Metacritic Books: Upside: Standard metacritic methodology applied to books yields a solid if unspectacular rating system. The opinions of critics may be slightly better in some ways but never enough to outweigh the benefits of pure bias-defeating scale. Attractive interface, easy to browse web-site, and a best of all-time list, in theory. Downside: Stopped aggregating ratings for books in 2007, presumably because it wasn't profitable. This raises some troublesome questions. Most importantly, why do people seem to care less about the ratings of books than of movies? One has to put such a big time investment into reading a book that from a time-optimization perspective research into its quality would be of huge value. Anyway, metacritic's book rating section is done. Put a fork in 'em.
Complete Review: Upside: Breaks down the top books into tiers by categories. Editorial board is willing to take a stand and submit their independent opinion. Downside: No user input and the lack of a quantifiable system means that it will never scale. At best, it's another data point in a more encompassing effort.
Reviews of Books: Upside: Aggregates reviews by various important book reviewers and gives details regarding nominations for major prizes, like the Booker or the National Book Award. Downside: Nothing quantifiable. No overall list of the best books.

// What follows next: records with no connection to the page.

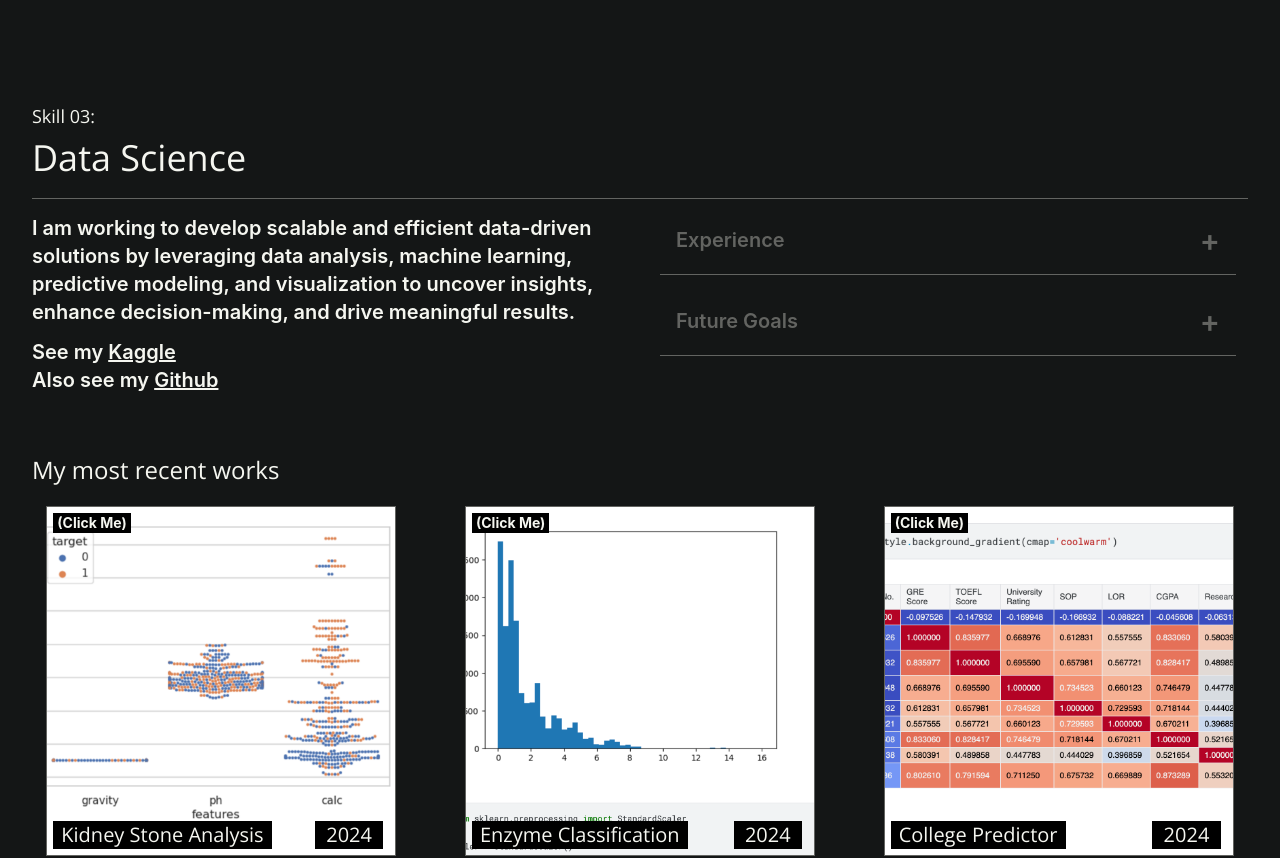
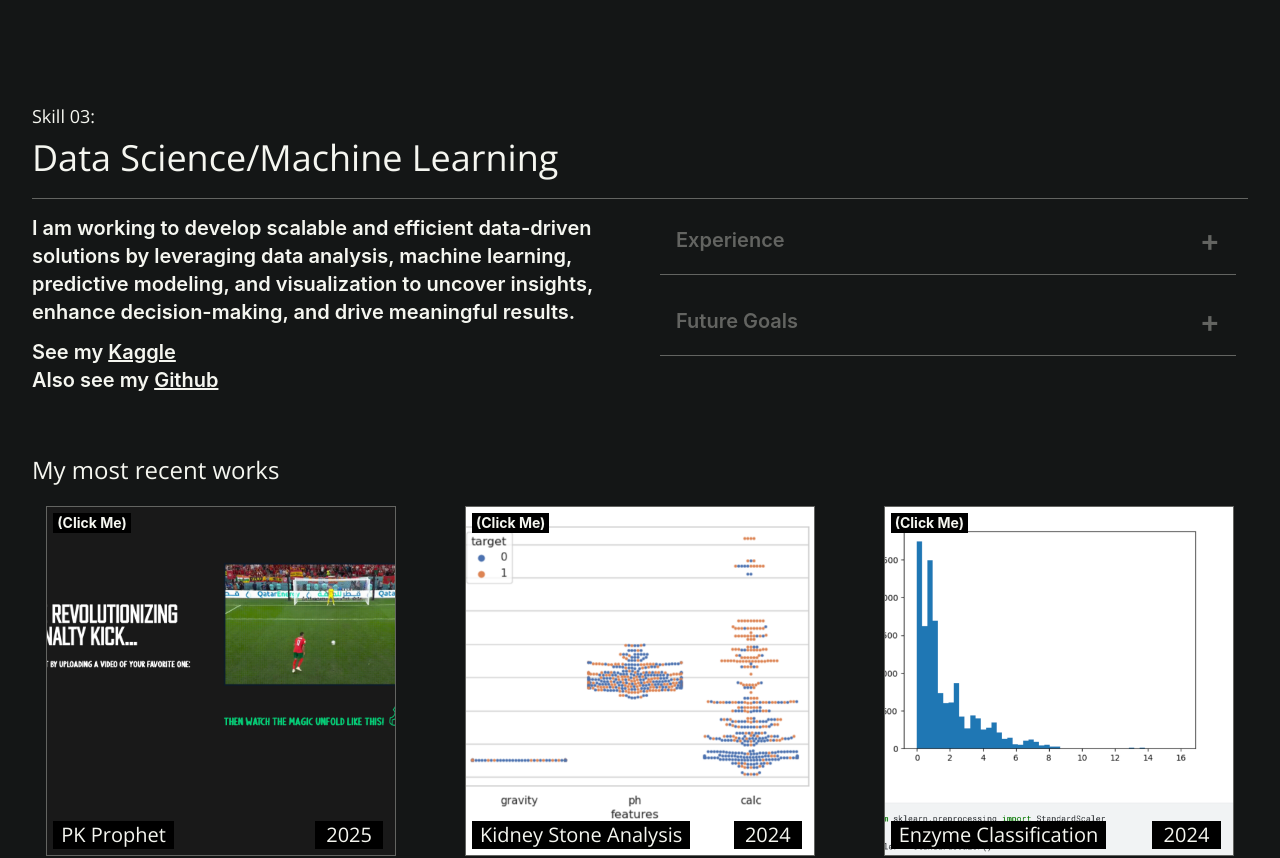
Before and after one commit to Sjviray814/Portfolio-Updated, a React (Vite) app: page / in a window 1280 px wide. Shown: the part 2400-3258 px from the top of the page. Built offline with nearby package versions, Linux system fonts and the light colour scheme; a web font is replaced by a local one.

Commit message:
Added PK Prophet

```diff
--- a/src/data-science/data-science.jsx
+++ b/src/data-science/data-science.jsx
@@ -4,7 +4,8 @@ import Project from '../Project/Project.jsx';
 
 import kidneyImage from '../assets/kidney.png';
 import enzymeImage from '../assets/enzyme.png';
-import collegeImage from '../assets/college.png';
+// import collegeImage from '../assets/college.png';
+import pkImage from '../assets/prophet.png';
 
 function DataScience() {
 
@@ -25,7 +26,7 @@ function DataScience() {
 
         <div className="design-title flex items-start flex-col">
           <div className='text font-semibold text-lg mb-2'>Skill 03:</div>
-          <div className='text font-bold text-4xl'>Data Science</div>
+          <div className='text font-bold text-4xl'>Data Science/Machine Learning</div>
           <hr className='border-[#636461] w-[100%] h-1 mt-5'></hr>
 
         </div>
@@ -64,14 +65,16 @@ function DataScience() {
 
       <div className="design-projects mt-5 grid grid-cols-1 lg:grid-cols-2 xl:grid-cols-3 gap-10 overflow-auto min-h-[350px]">
 
+            <Project title={'PK Prophet'} content={`PK Prophet is an AI-powered web application used to predict the location of penalty shots based on the kicker’s body language and run up. All the user has to do is upload a video of a penalty kick, and the pre-processor and LSTM model will extract the striker’s pose, and the coordinates of the goal. Using this data, the machine-learning model will estimate the location of the penalty kick without having to see its actual trajectory.`} year={'2025'} technologies={['Python', 'Flask', 'NEXT.JS', 'OpenCV', 'TensorFlow', 'Tailwind']}
+                link='https://github.com/SaucyBoi21/Ramblin-Hacks' image={pkImage}/>
+
             <Project title={'Kidney Stone Analysis'} content={`This project is a cutting-edge feature selection and engineering initiative aimed at developing a predictive model to identify the likelihood of kidney stone formation prior to their occurrence. By meticulously analyzing and refining key biomarkers and risk factors, this advanced framework harnesses data-driven insights to enable proactive healthcare interventions, revolutionizing early detection and preventive care strategies.`} year={'2024'} technologies={['Python', 'Pandas', 'Plotly', 'SKLearn']}
                 link='https://www.kaggle.com/code/sjviray/kidney-stone-prediction-competition' image={kidneyImage}/>
 
             <Project title={'Enzyme Classification'} content={`I designed and implemented a K-Nearest Neighbors (KNN) classifier to investigate the complexities of multi-label classification for enzyme substrates. By leveraging advanced machine learning techniques, this project delved into the intricate relationships between enzymes and their substrates, enabling precise categorization and uncovering insights with potential applications in bioinformatics and biochemical research.`} year={'2024'} technologies={['Python', 'Pandas', 'Plotly', 'SKLearn']}
                 link='https://www.kaggle.com/code/sjviray/sjviray-enzyme-classification-competition' image={enzymeImage}/>
 
-            <Project title={'College Predictor'} content={`I developed a comprehensive analytical framework and predictive model to assist students in evaluating their likelihood of university admission. By analyzing historical admissions data and key influencing factors, this data-driven solution provides personalized insights, empowering students to make informed decisions and strategically enhance their academic and extracurricular profiles for optimal outcomes.`} year={'2024'} technologies={['Python', 'Pandas', 'Plotly', 'SKLearn']}
-                link='https://www.kaggle.com/code/sjviray/sjviray-college-admission-prediction-data-science' image={collegeImage}/>
+
       </div>
 
     </div>
```
Also changed, not shown: src/assets/prophet.png (added).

Internet Book Database: Upside: Rank authors, books, and series's, according to both number of votes and average rating. Has some good ideas for how a website ultimately could be done, despite technical issues. Downside: For some reason they've bought into the stupid Amazon model of 5 star rankings. Just like Amazon they don't give the actual numerical average rating. But they go further and don't even show the total number of raters. This makes me uneasy about their methodology--does the site even weigh the top rated authors by the number of votes in a Bayesian fashion? Moreover the lack of transparency is troubling--it's hard to tell where exactly their data comes from. The fact that Lara Leigh is apparently the #2 author of all time yet doesn't even have her own Wikipedia page lends legitimacy to these worries.
LibraryThing: Upside: Lots to like here. Tons of statistics on books and authors, including the most highly rated, the most reviewed, and the most number of times a book appears in a user's library. They actually show the numerical rating that a book gets and the pages for individual books are useful. Since they allow half stars and allow us to see the actual numerical rating, I can't even really complain about their use of a five star system. Downside: A little bit too hipster in that they refuse to actually number their lists and seem to be going for the minimalist look. But hey, if it gets raters, that's all that matters, right?
All of these sites may one day blossom into something useful. If it's legal, there would be value in some site aggregating all of these ratings plus a few others to become a meta-rater. But for now, I'm still searching...